6 Tips for Getting a Portrait Likeness

Here are some tips and tricks for beginning portrait painters to get a likeness in your portrait work. I hope you will find these 6 tips useful. I’ve added some images from the history art for inspiration. They include some of my favourite portrait artists such as Gunn, and Van Dyck. Wasn’t it Sargent who described a portrait as "a likeness in which there is something wrong about the mouth.”  Getting a likeness has always been tricky. Some artists seem to be able to get it with a few brush strokes, while others battle on until they get it right. And what about the artists’ interpretation? We all see ourselves and perhaps each other in a different way. A ‘likeness’ is an elusive thing. 

Anyway, enough musing on the subject. Here are 6 tips to get you started towards the holy grail of portrait likeness. 


Before your start look at your model and make some mental notes of the unique characteristics you that you feel stand out. A particularly long face, a pouty mouth, sad eyes, raven black hair, a crooked nose.  Look carefully and explore the face in front of you (without making the sitter feel uncomfortable if you are working from life). 

Anthony van Dyck, Portrait of Thomas Howard, 1585


Consider a painted portrait in the same way as you would consider a landscape or a still life: shape, form, value, colour. It's not a nose you're painting, it's a shape, it has planes, form, values and chroma. 
(learn more about colour and chroma in this article)

Velazquez, Portrait of Maria Teresa, Infanta of Spain, 1651–54


Check Angles with a brush or stick. Consider that jawline as if it is the hand of clock (10 o’clock) and compare the angle in your painting with your model. A small adjustment in angles can make a big difference.

John Singer Sargent, Portrait of Vernon Lee, 1881

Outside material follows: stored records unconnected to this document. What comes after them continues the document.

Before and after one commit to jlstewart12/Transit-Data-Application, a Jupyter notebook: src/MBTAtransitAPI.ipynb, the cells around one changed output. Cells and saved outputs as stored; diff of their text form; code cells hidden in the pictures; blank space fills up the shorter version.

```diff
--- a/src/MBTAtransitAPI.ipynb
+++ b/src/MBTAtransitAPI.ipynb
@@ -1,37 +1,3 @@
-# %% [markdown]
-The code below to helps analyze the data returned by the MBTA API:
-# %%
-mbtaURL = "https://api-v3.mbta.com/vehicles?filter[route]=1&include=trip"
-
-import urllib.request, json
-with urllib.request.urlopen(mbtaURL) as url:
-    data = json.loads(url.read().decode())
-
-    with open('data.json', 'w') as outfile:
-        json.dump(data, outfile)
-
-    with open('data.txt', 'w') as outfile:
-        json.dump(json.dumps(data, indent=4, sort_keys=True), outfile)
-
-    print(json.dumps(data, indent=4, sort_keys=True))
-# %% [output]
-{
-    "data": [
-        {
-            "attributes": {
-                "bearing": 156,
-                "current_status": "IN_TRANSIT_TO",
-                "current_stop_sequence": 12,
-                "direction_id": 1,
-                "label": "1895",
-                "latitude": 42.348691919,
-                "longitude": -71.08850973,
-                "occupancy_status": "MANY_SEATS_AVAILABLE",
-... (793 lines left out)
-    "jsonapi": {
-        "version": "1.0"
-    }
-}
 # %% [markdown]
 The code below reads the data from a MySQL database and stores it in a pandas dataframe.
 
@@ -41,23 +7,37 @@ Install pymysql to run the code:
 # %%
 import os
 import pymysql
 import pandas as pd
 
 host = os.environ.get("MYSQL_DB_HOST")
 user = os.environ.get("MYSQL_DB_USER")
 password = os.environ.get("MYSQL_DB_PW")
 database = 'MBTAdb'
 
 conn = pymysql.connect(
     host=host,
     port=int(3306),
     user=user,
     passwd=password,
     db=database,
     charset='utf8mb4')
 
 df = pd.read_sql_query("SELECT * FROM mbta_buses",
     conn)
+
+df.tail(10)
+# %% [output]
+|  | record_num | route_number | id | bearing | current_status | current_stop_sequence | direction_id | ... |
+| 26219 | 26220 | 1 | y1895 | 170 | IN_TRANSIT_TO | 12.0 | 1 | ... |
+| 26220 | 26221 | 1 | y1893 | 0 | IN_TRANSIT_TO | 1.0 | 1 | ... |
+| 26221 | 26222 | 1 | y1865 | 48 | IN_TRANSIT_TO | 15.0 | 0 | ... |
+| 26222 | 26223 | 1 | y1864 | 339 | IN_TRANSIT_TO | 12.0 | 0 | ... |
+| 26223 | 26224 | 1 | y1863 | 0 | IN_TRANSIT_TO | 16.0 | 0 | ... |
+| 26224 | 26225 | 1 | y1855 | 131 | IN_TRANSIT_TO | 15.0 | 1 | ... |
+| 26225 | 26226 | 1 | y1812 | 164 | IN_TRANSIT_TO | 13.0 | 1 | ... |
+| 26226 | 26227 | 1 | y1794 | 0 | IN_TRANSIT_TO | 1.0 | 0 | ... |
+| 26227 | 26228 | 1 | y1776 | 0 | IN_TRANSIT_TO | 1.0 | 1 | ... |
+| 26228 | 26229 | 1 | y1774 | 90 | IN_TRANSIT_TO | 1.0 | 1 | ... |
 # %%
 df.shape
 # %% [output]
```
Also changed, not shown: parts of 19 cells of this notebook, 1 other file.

Practice fast sketches in oils, pencil or any medium you like. Quick works force you to look for big forms. They might not be perfect but they sure train your skills.

Miriam Escofet, An Angle at my Table, 2018. BP Portrait Award winner 2018 (detail).


Take your time. A likeness can sometimes depend on that particular turn of the mouth, that eyebrow raised, that twinkle in the eye. Take your time and those little details will get there too.
(read also: Slow Down Perfectionist)

Julian Merrow-Smith, Self Portrait (detail), oil on linen, 26x22cm. BP Portrait Award Exhibition 2017


Get into fine details only in the last painting stages: that perfect fold of the eye, the eye colour, the curve of the lip, the nostril; leave it till last. Leave it till when you know for sure that they are in the right place. A sculptor would never start with the eyes - she needs a structure first.

Sophie Ploeg oil painting brushes

Want to Practice Your Portrait Painting and Get Constructive Feedback?

Sophie Ploeg Blog How to paint

Would you like to practice your portraiture work and get personal in-depth feedback? Join Sophie's Online Art School and join in regular online group workshops, get access to the Members' Corner and so much more. Find out more about Sophie's Art School here.

Featured image top: Sir Herbert James Gunn, R.A., PORTRAIT OF THE ARTIST'S WIFE

Share this post with your friends ...
Email this to someone
Share on Facebook
Tweet about this on Twitter
Pin on Pinterest

Join the Mailing List

Join the list for regular blog updates, arty bits and pieces and all the latest studio news.

Your email will never be used for spam and you can unsubscribe at any time. See also my Privacy Policy.

Leave a Comment

Your email address will not be published. Required fields are marked *

This site uses Akismet to reduce spam. Learn how your comment data is processed.

Scroll to Top